Description of the task:
Copy each line containing the word "author" from the records that follow, please.

==================================================

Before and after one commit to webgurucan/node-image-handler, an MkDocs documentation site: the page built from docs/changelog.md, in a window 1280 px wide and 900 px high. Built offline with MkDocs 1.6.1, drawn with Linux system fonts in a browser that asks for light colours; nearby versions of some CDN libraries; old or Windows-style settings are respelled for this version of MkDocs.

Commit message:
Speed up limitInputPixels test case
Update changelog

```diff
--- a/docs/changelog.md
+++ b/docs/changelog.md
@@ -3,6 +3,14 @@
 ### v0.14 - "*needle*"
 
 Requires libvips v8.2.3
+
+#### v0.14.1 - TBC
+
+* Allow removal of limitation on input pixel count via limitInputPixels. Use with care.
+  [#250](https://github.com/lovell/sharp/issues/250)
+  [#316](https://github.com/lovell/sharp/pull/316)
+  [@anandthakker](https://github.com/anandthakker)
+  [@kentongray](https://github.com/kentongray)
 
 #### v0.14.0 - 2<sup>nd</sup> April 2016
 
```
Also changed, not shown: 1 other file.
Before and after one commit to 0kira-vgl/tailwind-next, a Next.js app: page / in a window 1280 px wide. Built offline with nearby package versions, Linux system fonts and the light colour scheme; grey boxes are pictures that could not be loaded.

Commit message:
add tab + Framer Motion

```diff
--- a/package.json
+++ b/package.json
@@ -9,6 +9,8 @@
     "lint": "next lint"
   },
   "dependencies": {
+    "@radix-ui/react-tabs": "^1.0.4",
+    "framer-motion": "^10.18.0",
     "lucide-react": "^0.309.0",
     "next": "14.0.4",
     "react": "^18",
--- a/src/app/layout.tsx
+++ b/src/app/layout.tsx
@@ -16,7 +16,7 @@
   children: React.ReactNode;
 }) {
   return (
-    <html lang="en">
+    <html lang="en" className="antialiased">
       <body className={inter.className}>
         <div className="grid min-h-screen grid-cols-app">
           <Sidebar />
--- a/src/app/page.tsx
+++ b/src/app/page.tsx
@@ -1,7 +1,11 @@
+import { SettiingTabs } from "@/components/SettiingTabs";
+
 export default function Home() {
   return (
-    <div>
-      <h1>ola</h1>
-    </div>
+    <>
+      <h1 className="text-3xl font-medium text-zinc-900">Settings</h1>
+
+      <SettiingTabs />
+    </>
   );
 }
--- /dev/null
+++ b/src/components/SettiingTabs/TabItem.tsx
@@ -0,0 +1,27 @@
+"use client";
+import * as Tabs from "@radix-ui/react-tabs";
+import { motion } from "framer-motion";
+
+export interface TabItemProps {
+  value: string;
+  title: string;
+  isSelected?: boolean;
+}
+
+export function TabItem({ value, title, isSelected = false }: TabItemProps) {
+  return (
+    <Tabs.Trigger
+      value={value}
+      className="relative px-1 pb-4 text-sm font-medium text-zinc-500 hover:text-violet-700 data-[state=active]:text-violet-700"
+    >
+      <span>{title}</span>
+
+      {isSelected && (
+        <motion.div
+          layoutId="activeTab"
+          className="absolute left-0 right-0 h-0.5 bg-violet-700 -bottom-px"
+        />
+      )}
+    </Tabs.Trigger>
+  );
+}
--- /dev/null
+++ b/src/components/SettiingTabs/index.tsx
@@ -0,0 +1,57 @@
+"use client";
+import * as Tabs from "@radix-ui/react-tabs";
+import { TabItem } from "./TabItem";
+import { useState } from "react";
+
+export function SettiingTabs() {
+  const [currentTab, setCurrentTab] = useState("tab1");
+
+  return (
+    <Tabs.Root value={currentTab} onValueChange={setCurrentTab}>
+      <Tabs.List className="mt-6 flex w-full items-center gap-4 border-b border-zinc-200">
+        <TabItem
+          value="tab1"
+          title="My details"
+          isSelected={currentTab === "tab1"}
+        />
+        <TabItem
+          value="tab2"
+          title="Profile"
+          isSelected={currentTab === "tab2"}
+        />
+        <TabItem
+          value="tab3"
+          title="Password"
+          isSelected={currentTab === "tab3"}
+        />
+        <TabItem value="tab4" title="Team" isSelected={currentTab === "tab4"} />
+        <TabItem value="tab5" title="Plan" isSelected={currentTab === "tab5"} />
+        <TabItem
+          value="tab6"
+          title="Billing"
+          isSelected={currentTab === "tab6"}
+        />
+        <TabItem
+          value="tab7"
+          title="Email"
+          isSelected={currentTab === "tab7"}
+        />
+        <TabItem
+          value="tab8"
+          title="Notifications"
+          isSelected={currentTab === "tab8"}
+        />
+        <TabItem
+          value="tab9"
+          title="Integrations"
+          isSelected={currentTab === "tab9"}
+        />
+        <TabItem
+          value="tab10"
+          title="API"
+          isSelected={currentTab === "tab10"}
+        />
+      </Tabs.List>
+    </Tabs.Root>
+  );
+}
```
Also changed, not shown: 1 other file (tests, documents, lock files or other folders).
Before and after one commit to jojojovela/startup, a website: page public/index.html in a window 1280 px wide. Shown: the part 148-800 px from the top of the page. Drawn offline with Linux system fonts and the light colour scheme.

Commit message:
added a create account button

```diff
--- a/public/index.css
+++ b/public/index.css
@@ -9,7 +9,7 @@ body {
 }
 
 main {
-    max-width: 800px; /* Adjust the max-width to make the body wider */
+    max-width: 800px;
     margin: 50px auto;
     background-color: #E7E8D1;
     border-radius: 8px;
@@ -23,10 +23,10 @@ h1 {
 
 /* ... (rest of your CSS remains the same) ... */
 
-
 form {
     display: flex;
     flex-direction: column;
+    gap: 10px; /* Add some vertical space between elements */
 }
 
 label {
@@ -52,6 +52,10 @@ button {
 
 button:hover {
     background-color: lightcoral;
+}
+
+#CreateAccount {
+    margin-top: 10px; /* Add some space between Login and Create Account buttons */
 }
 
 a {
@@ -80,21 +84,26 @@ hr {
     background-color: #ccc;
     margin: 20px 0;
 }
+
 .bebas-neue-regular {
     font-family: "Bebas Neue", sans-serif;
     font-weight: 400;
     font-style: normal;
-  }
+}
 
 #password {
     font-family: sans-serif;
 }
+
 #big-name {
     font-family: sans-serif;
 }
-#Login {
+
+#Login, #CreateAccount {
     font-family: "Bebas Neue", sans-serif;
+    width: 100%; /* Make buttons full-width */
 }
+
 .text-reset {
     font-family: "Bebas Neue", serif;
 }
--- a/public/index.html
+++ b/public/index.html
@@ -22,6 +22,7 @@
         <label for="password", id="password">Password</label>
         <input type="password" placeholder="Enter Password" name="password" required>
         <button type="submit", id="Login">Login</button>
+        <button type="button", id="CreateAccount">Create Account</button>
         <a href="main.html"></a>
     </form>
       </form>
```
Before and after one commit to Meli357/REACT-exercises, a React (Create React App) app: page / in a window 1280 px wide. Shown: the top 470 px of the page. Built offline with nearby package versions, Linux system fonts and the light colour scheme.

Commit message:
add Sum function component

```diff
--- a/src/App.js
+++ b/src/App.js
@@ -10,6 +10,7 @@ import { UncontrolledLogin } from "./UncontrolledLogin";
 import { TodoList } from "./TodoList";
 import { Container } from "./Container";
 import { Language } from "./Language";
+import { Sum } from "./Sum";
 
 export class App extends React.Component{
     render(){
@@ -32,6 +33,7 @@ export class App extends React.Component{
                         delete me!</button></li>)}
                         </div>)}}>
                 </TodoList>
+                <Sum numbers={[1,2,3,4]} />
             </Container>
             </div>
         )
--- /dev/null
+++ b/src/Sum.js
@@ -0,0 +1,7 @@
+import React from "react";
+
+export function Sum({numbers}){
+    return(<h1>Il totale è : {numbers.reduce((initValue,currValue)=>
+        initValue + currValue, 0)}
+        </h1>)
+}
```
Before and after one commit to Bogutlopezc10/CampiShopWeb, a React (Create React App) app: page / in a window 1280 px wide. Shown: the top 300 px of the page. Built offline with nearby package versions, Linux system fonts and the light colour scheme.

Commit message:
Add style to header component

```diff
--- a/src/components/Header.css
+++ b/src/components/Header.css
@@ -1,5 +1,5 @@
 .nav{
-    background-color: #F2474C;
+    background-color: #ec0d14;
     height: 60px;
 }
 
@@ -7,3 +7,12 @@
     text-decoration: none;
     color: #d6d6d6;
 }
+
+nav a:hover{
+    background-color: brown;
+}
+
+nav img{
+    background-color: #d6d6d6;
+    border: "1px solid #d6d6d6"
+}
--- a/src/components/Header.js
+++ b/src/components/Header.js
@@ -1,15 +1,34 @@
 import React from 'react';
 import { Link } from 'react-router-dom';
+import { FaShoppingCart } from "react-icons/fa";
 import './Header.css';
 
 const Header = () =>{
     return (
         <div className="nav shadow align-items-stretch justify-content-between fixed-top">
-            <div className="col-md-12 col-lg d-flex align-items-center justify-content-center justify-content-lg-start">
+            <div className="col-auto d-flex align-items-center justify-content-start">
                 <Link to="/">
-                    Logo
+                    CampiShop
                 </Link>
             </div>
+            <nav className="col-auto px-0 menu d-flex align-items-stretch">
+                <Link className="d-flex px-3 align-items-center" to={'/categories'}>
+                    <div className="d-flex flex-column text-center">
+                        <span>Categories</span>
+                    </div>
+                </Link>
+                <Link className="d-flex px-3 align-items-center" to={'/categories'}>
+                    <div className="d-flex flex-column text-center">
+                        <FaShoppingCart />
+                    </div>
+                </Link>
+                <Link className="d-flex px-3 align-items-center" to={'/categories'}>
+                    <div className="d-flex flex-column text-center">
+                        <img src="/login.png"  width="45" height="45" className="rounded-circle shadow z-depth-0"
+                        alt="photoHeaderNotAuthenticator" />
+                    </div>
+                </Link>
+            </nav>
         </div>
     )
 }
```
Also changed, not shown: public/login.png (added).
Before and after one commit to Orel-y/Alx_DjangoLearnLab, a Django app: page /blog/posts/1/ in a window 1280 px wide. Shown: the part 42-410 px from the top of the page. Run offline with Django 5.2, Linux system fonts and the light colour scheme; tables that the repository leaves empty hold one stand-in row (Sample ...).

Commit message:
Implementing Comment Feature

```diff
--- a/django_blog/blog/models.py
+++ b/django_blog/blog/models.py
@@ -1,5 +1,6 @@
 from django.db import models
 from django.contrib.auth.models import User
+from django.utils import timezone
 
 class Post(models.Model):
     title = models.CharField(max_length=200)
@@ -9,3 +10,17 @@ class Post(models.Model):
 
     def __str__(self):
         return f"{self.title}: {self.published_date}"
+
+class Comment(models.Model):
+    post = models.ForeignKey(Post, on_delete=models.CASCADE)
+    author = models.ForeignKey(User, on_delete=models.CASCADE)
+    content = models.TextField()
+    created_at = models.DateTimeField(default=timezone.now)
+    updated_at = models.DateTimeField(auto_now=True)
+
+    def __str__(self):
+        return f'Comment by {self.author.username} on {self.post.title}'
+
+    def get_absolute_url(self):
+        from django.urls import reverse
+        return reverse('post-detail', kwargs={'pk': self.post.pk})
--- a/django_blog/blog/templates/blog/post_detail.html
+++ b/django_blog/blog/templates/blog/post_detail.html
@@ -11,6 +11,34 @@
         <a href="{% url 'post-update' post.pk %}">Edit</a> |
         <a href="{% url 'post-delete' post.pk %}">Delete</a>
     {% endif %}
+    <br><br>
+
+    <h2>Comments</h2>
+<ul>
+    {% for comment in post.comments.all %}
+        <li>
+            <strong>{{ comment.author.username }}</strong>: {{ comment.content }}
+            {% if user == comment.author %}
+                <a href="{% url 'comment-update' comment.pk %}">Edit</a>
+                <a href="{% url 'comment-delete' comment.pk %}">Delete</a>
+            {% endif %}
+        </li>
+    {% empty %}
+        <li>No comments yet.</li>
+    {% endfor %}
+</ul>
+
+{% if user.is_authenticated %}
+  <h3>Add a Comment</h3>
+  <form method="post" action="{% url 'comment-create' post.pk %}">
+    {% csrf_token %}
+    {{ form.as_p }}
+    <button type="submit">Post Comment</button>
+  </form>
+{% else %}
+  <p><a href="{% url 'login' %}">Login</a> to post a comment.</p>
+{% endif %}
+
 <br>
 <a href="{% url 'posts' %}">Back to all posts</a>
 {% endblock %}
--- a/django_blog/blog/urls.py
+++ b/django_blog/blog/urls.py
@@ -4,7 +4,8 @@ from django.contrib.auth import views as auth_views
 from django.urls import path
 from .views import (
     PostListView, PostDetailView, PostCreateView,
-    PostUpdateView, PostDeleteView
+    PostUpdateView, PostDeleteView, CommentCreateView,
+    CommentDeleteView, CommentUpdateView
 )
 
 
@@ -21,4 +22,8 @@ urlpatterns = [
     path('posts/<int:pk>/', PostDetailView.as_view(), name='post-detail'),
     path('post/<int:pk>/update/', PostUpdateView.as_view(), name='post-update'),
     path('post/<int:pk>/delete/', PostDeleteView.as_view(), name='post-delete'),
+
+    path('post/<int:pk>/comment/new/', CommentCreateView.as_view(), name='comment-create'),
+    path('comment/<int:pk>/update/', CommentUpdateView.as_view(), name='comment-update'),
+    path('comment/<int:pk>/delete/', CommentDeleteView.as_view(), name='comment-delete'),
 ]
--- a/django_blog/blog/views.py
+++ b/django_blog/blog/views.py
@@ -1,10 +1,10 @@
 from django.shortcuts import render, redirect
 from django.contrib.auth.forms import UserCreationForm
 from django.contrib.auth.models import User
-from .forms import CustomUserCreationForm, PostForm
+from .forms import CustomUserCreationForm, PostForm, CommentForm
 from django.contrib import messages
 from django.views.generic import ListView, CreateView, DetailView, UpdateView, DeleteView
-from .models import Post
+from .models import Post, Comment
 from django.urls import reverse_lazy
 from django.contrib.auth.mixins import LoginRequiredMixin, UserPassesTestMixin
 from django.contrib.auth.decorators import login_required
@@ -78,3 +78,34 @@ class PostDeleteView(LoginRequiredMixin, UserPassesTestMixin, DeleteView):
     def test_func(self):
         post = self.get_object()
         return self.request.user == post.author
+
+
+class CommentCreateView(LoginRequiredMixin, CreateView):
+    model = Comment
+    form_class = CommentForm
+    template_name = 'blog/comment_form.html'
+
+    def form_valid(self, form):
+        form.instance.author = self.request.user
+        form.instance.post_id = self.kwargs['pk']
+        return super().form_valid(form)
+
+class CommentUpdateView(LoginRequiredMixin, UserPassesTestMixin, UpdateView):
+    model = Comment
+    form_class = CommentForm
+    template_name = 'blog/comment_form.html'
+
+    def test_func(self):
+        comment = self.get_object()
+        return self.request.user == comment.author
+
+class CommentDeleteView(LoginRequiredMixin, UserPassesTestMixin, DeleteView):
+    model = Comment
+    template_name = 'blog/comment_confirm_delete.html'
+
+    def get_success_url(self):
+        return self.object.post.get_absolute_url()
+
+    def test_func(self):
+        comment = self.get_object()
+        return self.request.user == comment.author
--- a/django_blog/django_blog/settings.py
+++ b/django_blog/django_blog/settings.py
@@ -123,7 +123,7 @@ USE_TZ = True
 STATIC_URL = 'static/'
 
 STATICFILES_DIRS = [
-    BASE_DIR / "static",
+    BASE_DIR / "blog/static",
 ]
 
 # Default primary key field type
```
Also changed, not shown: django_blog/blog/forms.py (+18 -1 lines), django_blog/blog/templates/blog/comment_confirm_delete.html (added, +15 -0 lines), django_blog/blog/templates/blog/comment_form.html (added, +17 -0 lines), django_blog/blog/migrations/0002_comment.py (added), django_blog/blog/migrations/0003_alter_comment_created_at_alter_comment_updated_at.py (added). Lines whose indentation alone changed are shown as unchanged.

==================================================

Answer box:
+    author = models.ForeignKey(User, on_delete=models.CASCADE)
+        return f'Comment by {self.author.username} on {self.post.title}'
+            <strong>{{ comment.author.username }}</strong>: {{ comment.content }}
+            {% if user == comment.author %}
         return self.request.user == post.author
+        form.instance.author = self.request.user
+        return self.request.user == comment.author
+        return self.request.user == comment.author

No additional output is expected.